In this talk we will first introduce the exciting Earth science, planetary science and astrophysics investigations that are performed by JPL and NASA at millimeter-wave and terahertz frequencies, describing several recent results by instruments operating in this wavelength regime. Then we will then discuss the important role CMOS system-on-chip (SoC) technology now plays in these instruments for LO generation, and signal processing, and the fundamental challenges (noise, extreme temperatures and radiation effects) that CMOS based instruments face in delivering the high level of fidelity required for NASA's science investigations. The talk will discuss several examples of CMOS SoC-based instruments from NASA programs including a 600 GHz side-band separated spectrometer being developed for investigations of Europa, Titan, Enceladus, and a 100 GHz in-situ spectrometer system for investigation of volatiles ejected from comet and asteroid surfaces. Additionally we will discuss several NASA radiometer instruments based on CMOS technology for observing Earth's atmosphere to diagnose precipitation and extreme weather events.
Adrian Tang has over 16 years of CMOS/SiGe IC chip design experience in both research and commercial wireless environments with projects ranging from the design of commercial Bluetooth and WLAN chipsets to mm-wave and THz chipsets for communication, radar and spectrometer systems.
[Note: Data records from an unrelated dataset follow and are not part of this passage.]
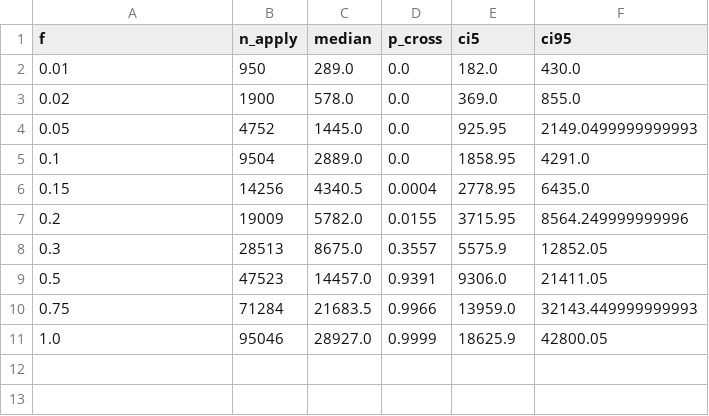
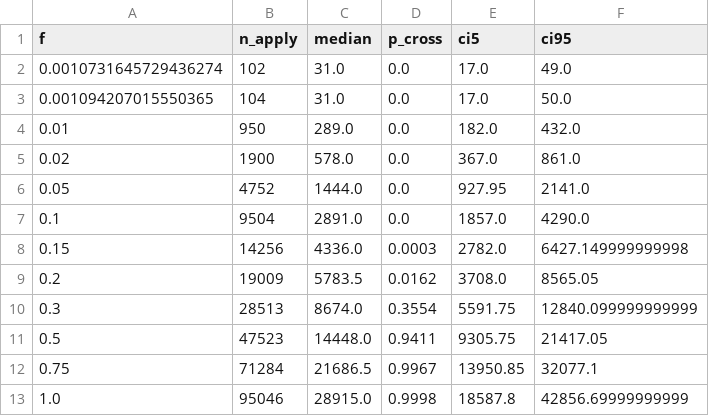
Before and after one commit to tom-doerr/bsw_analysis, a CSV file: data/recount_bias_analysis.csv, drawn as a sheet.

```diff
--- a/data/recount_bias_analysis.csv
+++ b/data/recount_bias_analysis.csv
@@ -1,11 +1,13 @@
 f,n_apply,median,p_cross,ci5,ci95
-0.01,950,289.0,0.0,182.0,430.0
-0.02,1900,578.0,0.0,369.0,855.0
-0.05,4752,1445.0,0.0,925.95,2149.0499999999993
-0.1,9504,2889.0,0.0,1858.95,4291.0
-0.15,14256,4340.5,0.0004,2778.95,6435.0
-0.2,19009,5782.0,0.0155,3715.95,8564.249999999996
-0.3,28513,8675.0,0.3557,5575.9,12852.05
-0.5,47523,14457.0,0.9391,9306.0,21411.05
-0.75,71284,21683.5,0.9966,13959.0,32143.449999999993
-1.0,95046,28927.0,0.9999,18625.9,42800.05
+0.0010731645729436274,102,31.0,0.0,17.0,49.0
+0.001094207015550365,104,31.0,0.0,17.0,50.0
+0.01,950,289.0,0.0,182.0,432.0
+0.02,1900,578.0,0.0,367.0,861.0
+0.05,4752,1444.0,0.0,927.95,2141.0
+0.1,9504,2891.0,0.0,1857.0,4290.0
+0.15,14256,4336.0,0.0003,2782.0,6427.149999999998
+0.2,19009,5783.5,0.0162,3708.0,8565.05
+0.3,28513,8674.0,0.3554,5591.75,12840.099999999999
+0.5,47523,14448.0,0.9411,9305.75,21417.05
+0.75,71284,21686.5,0.9967,13950.85,32077.1
+1.0,95046,28915.0,0.9998,18587.8,42856.69999999999
```
Also changed, not shown: 11 other files.
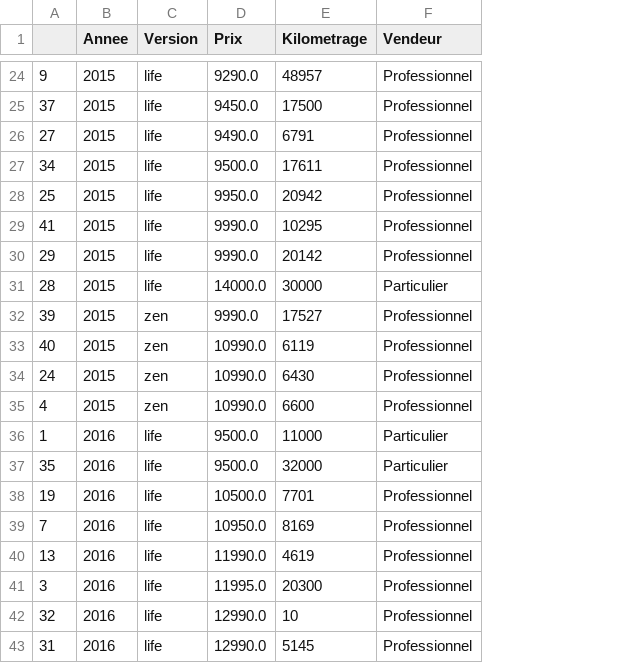
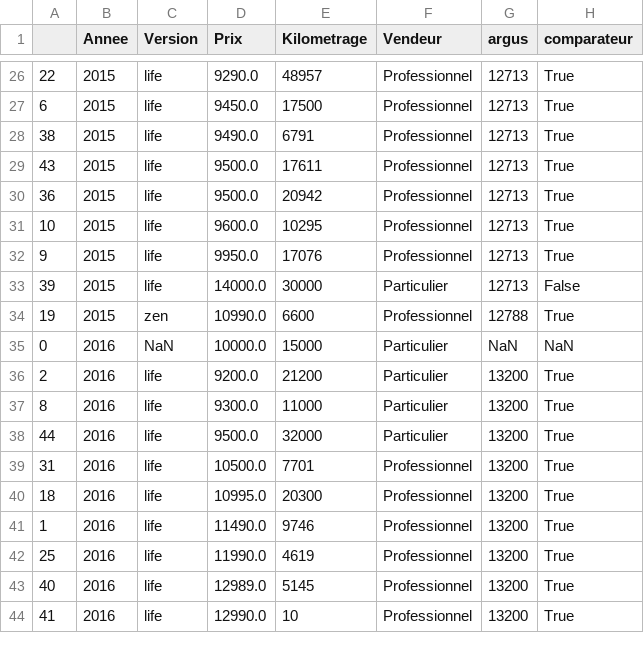
Before and after one commit to MS-BGD-2018-KIT-BIGDATA/christopher-belinguier, a CSV file: INFMDI721/Lesson4/aquitaine.csv, drawn as a sheet; only a part is shown, gaps mark what is left out; removed rows and columns are numbered as before the commit, all else as after; the diff covers the shown part only; the diff names each change by its address in the sheet, - before the commit and + after, or states it on an @@ line.

```diff
--- a/INFMDI721/Lesson4/aquitaine.csv
+++ b/INFMDI721/Lesson4/aquitaine.csv
+column G (argus), rows 26-34: 12713 | 12713 | 12713 | 12713 | 12713 | 12713 | 12713 | 12713 | 12788; rows 37-40: all 13200; rows 42-44: all 13200
+column H (comparateur), rows 26-34: True | True | True | True | True | True | True | False | True; rows 37-40: all True; rows 42-44: all True
-A26: 9
+A26: 22
-A27: 37
+A27: 6
-A28: 27
+A28: 38
-A29: 34
+A29: 43
-A30: 25
+A30: 36
-D30 (Prix): 9950.0
+D30 (Prix): 9500.0
-A31: 41
+A31: 10
-D31 (Prix): 9990.0
+D31 (Prix): 9600.0
-A32: 29
+A32: 9
-D32 (Prix): 9990.0
+D32 (Prix): 9950.0
-E32 (Kilometrage): 20142
+E32 (Kilometrage): 17076
-A33: 28
+A33: 39
-row 32: 39 | 2015 | zen | 9990.0 | 17527 | Professionnel
-row 33: 40 | 2015 | zen | 10990.0 | 6119 | Professionnel
-row 34: 24 | 2015 | zen | 10990.0 | 6430 | Professionnel
-A34: 4
+A34: 19
+row 35: 0 | 2016 | NaN | 10000.0 | 15000 | Particulier | NaN | NaN
+row 36: 2 | 2016 | life | 9200.0 | 21200 | Particulier | 13200 | True
-A37: 1
+A37: 8
-D37 (Prix): 9500.0
+D37 (Prix): 9300.0
-A38: 35
+A38: 44
-A39: 19
+A39: 31
-A40: 7
+A40: 18
-D40 (Prix): 10950.0
+D40 (Prix): 10995.0
-E40 (Kilometrage): 8169
+E40 (Kilometrage): 20300
+row 41: 1 | 2016 | life | 11490.0 | 9746 | Professionnel | 13200 | True
-A42: 13
+A42: 25
-A43: 3
+A43: 40
-D43 (Prix): 11995.0
+D43 (Prix): 12989.0
-E43 (Kilometrage): 20300
+E43 (Kilometrage): 5145
-A44: 32
+A44: 41
-row 43: 31 | 2016 | life | 12990.0 | 5145 | Professionnel
```
Also changed, not shown: 6 added rows, 4 removed rows and 24 edited cells elsewhere in this file, INFMDI721/Lesson4/ile_de_france.csv, INFMDI721/Lesson4/provence_alpes_cote_d_azur.csv, 1 other file.
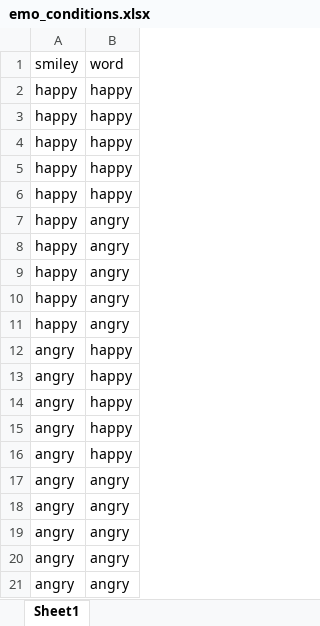
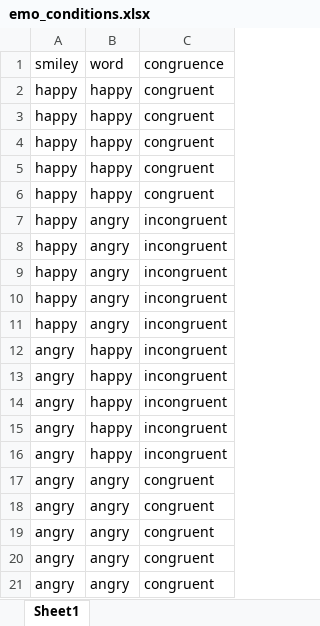
Before and after one commit to lukassnoek/introPy, an Excel workbook: intropy/tutorials/week_2/emo_conditions.xlsx, sheet Sheet1, drawn as a sheet; values as stored, in another font and other column widths than the file's, no borders; the diff names each change by its address in the sheet, - before the commit and + after, or states it on an @@ line.

```diff
--- a/intropy/tutorials/week_2/emo_conditions.xlsx (sheet Sheet1)
+++ b/intropy/tutorials/week_2/emo_conditions.xlsx (sheet Sheet1)
+column C, rows 1-21: congruence | congruent | congruent | congruent | congruent | congruent | incongruent | incongruent | incongruent | incongruent | incongruent | incongruent | incongruent | incongruent | incongruent | incongruent | congruent | congruent | congruent | congruent | congruent
```
Also changed, not shown: 2 other files.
At NASA's Jet Propulsion Laboratory, Adrian currently directs the space-system-on-chip laboratory and is currently leading development of a wide range of CMOS SoC chipsets for planetary, Earth science and Astrophysics space instruments including sub-millimeter-wave fractional carrier generators and spectrometer processors for sub-mm-wave remote sensing instruments, as well as waveform generation and processing for in-situ and orbital mm-wave radar systems. Adrian's CMOS SoC design team was the first to demonstrate centimeter accurate mm-wave radar for sensing snow and precipitation with silicon technology, the first to demonstrate CMOS spectrometers sensitive enough to detect trace gasses, and the first to demonstrate CMOS radiometers with enough sensitivity to support atmospheric humidity and temperature soundings. Adrian completed his PhD at the University of California Los Angeles in 2012 before joining JPL in 2013 as a strategic researcher. Adrian was recently awarded the SPIE (optical society) rising researcher award in 2016 for his work on mm-wave radiometers, as well as the 2016 JPL Explorer award, and 2016 NASA JPL R&TD research award, both for his work on CMOS-based gamma radiation sensors. Adrian is a senior member of the IEEE.